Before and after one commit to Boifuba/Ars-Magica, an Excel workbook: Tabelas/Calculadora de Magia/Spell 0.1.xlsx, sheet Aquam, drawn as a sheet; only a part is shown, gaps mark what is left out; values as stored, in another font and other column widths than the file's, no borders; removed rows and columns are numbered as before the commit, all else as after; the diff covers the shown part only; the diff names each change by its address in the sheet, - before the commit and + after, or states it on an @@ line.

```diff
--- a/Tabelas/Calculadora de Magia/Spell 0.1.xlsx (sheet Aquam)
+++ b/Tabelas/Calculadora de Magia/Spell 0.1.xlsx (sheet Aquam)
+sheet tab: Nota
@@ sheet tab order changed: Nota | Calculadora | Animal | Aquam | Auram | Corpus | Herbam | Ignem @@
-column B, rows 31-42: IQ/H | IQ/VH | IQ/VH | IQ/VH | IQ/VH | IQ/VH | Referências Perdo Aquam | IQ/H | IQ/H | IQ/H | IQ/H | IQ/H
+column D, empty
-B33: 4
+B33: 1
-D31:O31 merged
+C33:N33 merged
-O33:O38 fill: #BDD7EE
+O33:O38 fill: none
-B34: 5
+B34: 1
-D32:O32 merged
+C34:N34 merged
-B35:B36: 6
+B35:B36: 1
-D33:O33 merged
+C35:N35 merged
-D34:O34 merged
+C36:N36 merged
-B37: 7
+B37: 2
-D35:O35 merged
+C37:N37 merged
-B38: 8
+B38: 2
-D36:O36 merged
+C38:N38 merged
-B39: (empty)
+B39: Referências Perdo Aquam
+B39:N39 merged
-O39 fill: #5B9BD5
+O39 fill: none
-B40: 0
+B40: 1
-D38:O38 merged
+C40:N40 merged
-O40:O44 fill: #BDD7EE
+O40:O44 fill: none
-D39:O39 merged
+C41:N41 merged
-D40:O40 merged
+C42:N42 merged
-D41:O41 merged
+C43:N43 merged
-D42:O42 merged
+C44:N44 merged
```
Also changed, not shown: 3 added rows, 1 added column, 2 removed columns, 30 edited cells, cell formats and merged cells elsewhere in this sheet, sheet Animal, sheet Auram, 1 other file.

^^^^^^^^

Problem requirements:
Say how many lines of the listing above contain "sheet", giving nothing but the number.

Response to this task:
6